"By the time heading occurs, the development of all shoots (main stem and tillers) on the same plant is in synchronization even though there were large differences as to when the initiation of the various shoots occurred (i.e. tiller initiation occurs later than the main stem). However, throughout the pre-heading period, differences also occur in the duration of the various developmental phases among the shoots (i.e. developmental phases for tillers are shortened), which serves to synchronize tiller development with the main stem so that tiller head emergence and flowering occurs soon after the main stem has headed and flowered.
The heading stage begins when the tip of the spike (head) can be seen emerging from the flag leaf sheath (Feekes 10.1; Zadoks 50), and emergence continues until the head is completely emerged (Feekes 10.5; Zadoks 58). The heading date in most wheat varieties is determined by temperature (accumulation of heat units). In some varieties, a combination of heat accumulation and day length determines heading date.
Shortly after the wheat head has fully emerged, flowering (anthesis) occurs. However, flowering and pollination in cereals may occur either before or after head emergence, depending on plant species and variety. Thus, cereals are classified as either open-flowering or closed-flowering types. Flowering occurs in open-flowering types shortly after head emergence. Most varieties of wheat are of the open-flowering type. Generally, flowering in wheat begins within three or four days after head emergence. Open flowering is characterized by extrusion of the anther (reproductive portion of the flower which produces pollen) from each floret on the head. In contrast, closed-flowering types of varieties or cereals (i.e. barley) flower prior to head emergence and the anthers remain inside each floret.

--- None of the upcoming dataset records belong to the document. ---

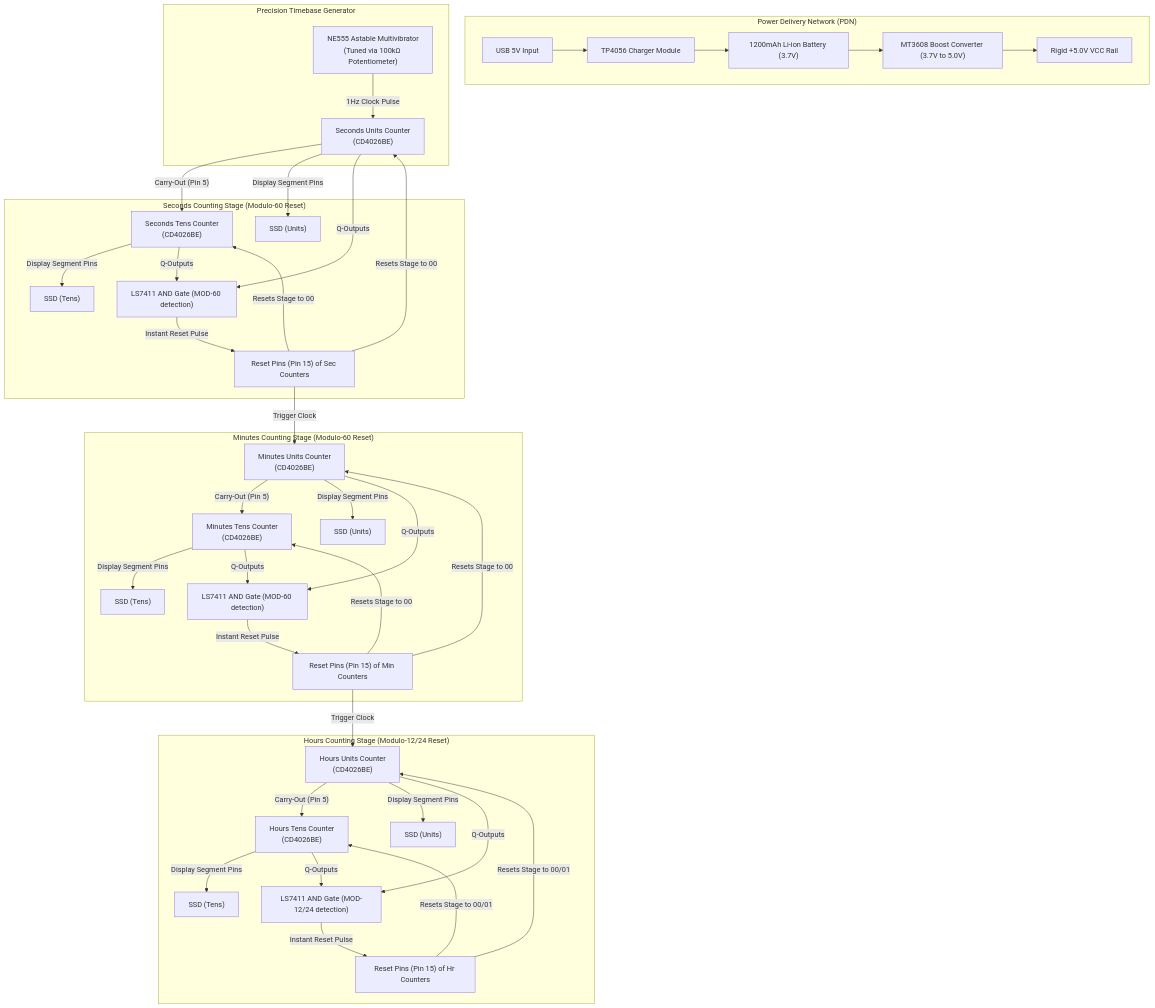
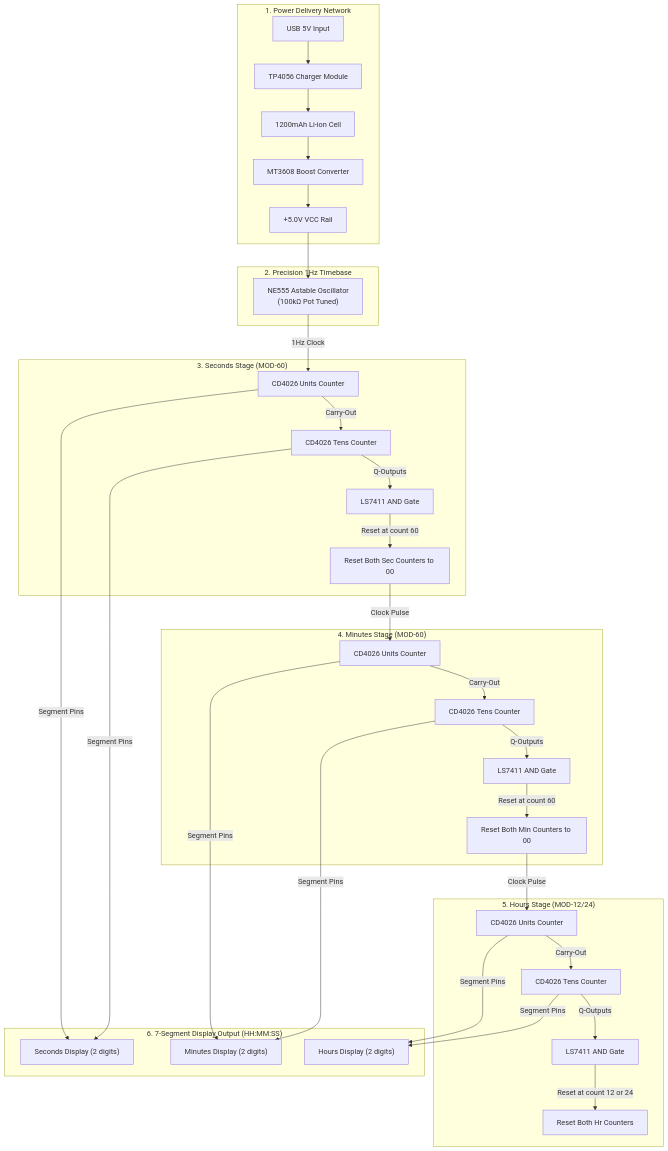
The diagram in README.md (Balaji-008/discrete-logic-clock), drawn with Mermaid before and after one commit.

Commit message:
style: redesign Mermaid system architecture to clean chronological top-down pipeline layout

````diff
--- a/README.md
+++ b/README.md
@@ -29,58 +29,58 @@
 ```mermaid
 graph TD
-    %% Power Delivery Network
-    subgraph Power["Power Delivery Network (PDN)"]
+    %% Step 1: Power
+    subgraph PowerStage["1. Power Delivery Network"]
         USB["USB 5V Input"] --> TP4056["TP4056 Charger Module"]
-        TP4056 --> LiIon["1200mAh Li-ion Battery (3.7V)"]
-        LiIon --> Boost["MT3608 Boost Converter (3.7V to 5.0V)"]
-        Boost --> VCC["Rigid +5.0V VCC Rail"]
+        TP4056 --> LiIon["1200mAh Li-ion Cell"]
+        LiIon --> Boost["MT3608 Boost Converter"]
+        Boost --> VCC["+5.0V VCC Rail"]
     end
 
-    %% Timebase
-    subgraph Timebase["Precision Timebase Generator"]
-        NE555["NE555 Astable Multivibrator<br>(Tuned via 100kΩ Potentiometer)"] -->|1Hz Clock Pulse| SecUnits
+    %% Step 2: Timebase
+    subgraph TimebaseStage["2. Precision 1Hz Timebase"]
+        NE555["NE555 Astable Oscillator<br>(100kΩ Pot Tuned)"]
     end
 
-    %% Seconds Counting Stage
-    subgraph Seconds["Seconds Counting Stage (Modulo-60 Reset)"]
-        SecUnits["Seconds Units Counter<br>(CD4026BE)"] -->|"Carry-Out (Pin 5)"| SecTens["Seconds Tens Counter<br>(CD4026BE)"]
-        SecUnits -->|Display Segment Pins| DispSecU["SSD (Units)"]
-        SecTens -->|Display Segment Pins| DispSecT["SSD (Tens)"]
-        
-        SecTens -->|Q-Outputs| SecAND["LS7411 AND Gate (MOD-60 detection)"]
-        SecUnits -->|Q-Outputs| SecAND
-        SecAND -->|Instant Reset Pulse| ResetSec["Reset Pins (Pin 15) of Sec Counters"]
-        ResetSec -->|Resets Stage to 00| SecUnits
-        ResetSec -->|Resets Stage to 00| SecTens
+    VCC --> NE555
+
+    %% Step 3: Seconds
+    subgraph SecStage["3. Seconds Stage (MOD-60)"]
+        SecU["CD4026 Units Counter"] -->|Carry-Out| SecT["CD4026 Tens Counter"]
+        SecT -->|Q-Outputs| SecAND["LS7411 AND Gate"]
+        SecAND -->|"Reset at count 60"| SecReset["Reset Both Sec Counters to 00"]
     end
 
-    %% Minutes Counting Stage
-    subgraph Minutes["Minutes Counting Stage (Modulo-60 Reset)"]
-        MinUnits["Minutes Units Counter<br>(CD4026BE)"] -->|"Carry-Out (Pin 5)"| MinTens["Minutes Tens Counter<br>(CD4026BE)"]
-        MinUnits -->|Display Segment Pins| DispMinU["SSD (Units)"]
-        MinTens -->|Display Segment Pins| DispMinT["SSD (Tens)"]
-        
-        MinTens -->|Q-Outputs| MinAND["LS7411 AND Gate (MOD-60 detection)"]
-        MinUnits -->|Q-Outputs| MinAND
-        MinAND -->|Instant Reset Pulse| ResetMin["Reset Pins (Pin 15) of Min Counters"]
-        ResetMin -->|Resets Stage to 00| MinUnits
-        ResetMin -->|Resets Stage to 00| MinTens
+    NE555 -->|1Hz Clock| SecU
+
+    %% Step 4: Minutes
+    subgraph MinStage["4. Minutes Stage (MOD-60)"]
+        MinU["CD4026 Units Counter"] -->|Carry-Out| MinT["CD4026 Tens Counter"]
+        MinT -->|Q-Outputs| MinAND["LS7411 AND Gate"]
+        MinAND -->|"Reset at count 60"| MinReset["Reset Both Min Counters to 00"]
     end
 
-    %% Hours Counting Stage
-    subgraph Hours["Hours Counting Stage (Modulo-12/24 Reset)"]
-        HrUnits["Hours Units Counter<br>(CD4026BE)"] -->|"Carry-Out (Pin 5)"| HrTens["Hours Tens Counter<br>(CD4026BE)"]
-        HrUnits -->|Display Segment Pins| DispHrU["SSD (Units)"]
-        HrTens -->|Display Segment Pins| DispHrT["SSD (Tens)"]
-        
-        HrTens -->|Q-Outputs| HrAND["LS7411 AND Gate (MOD-12/24 detection)"]
-        HrUnits -->|Q-Outputs| HrAND
-        HrAND -->|Instant Reset Pulse| ResetHr["Reset Pins (Pin 15) of Hr Counters"]
-        ResetHr -->|Resets Stage to 00/01| HrUnits
-        ResetHr -->|Resets Stage to 00/01| HrTens
+    SecReset -->|Clock Pulse| MinU
+
+    %% Step 5: Hours
+    subgraph HrStage["5. Hours Stage (MOD-12/24)"]
+        HrU["CD4026 Units Counter"] -->|Carry-Out| HrT["CD4026 Tens Counter"]
+        HrT -->|Q-Outputs| HrAND["LS7411 AND Gate"]
+        HrAND -->|"Reset at count 12 or 24"| HrReset["Reset Both Hr Counters"]
     end
 
-    %% Clock Interstage Bridging
-    ResetSec -->|Trigger Clock| MinUnits
-    ResetMin -->|Trigger Clock| HrUnits
+    MinReset -->|Clock Pulse| HrU
+
+    %% Step 6: Display
+    subgraph DisplayStage["6. 7-Segment Display Output (HH:MM:SS)"]
+        DispSec["Seconds Display (2 digits)"]
+        DispMin["Minutes Display (2 digits)"]
+        DispHr["Hours Display (2 digits)"]
+    end
+
+    SecU -->|Segment Pins| DispSec
+    SecT -->|Segment Pins| DispSec
+    MinU -->|Segment Pins| DispMin
+    MinT -->|Segment Pins| DispMin
+    HrU -->|Segment Pins| DispHr
+    HrT -->|Segment Pins| DispHr
 ```
````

Flowering and pollination of wheat normally begins in the center of the head and progresses to the top and bottom of the head. Pollination is normally very quick, lasting only about three to five days. Pollination occurs slightly later on tillers than on the main stem, but all heads on a plant pollinate within a few days of each other. Wheat is largely self-pollinated, and pollination and fertilization has already occurred before the pollen-bearing anthers are extruded from the florets. Kernels per head are determined by the number of flowers that are pollinated. Pollen formation and pollination are very sensitive to environmental conditions. High temperatures and drought stress during heading and flowering can reduce pollen viability and thus reduce kernel numbers.
Flowering is the transition between two broadly categorized growth stages in wheat. In the first stage, vegetative growth, reproductive initiation, and reproductive development occur and determine the final yield potential of the crop and also provide the photosynthetic factory necessary for maximum yield. The second stage is the grain-filling period in which the potential yield created in the first stage is realized. The extent to which the potential yield is realized will depend on the environment and on management inputs prior to and after anthesis.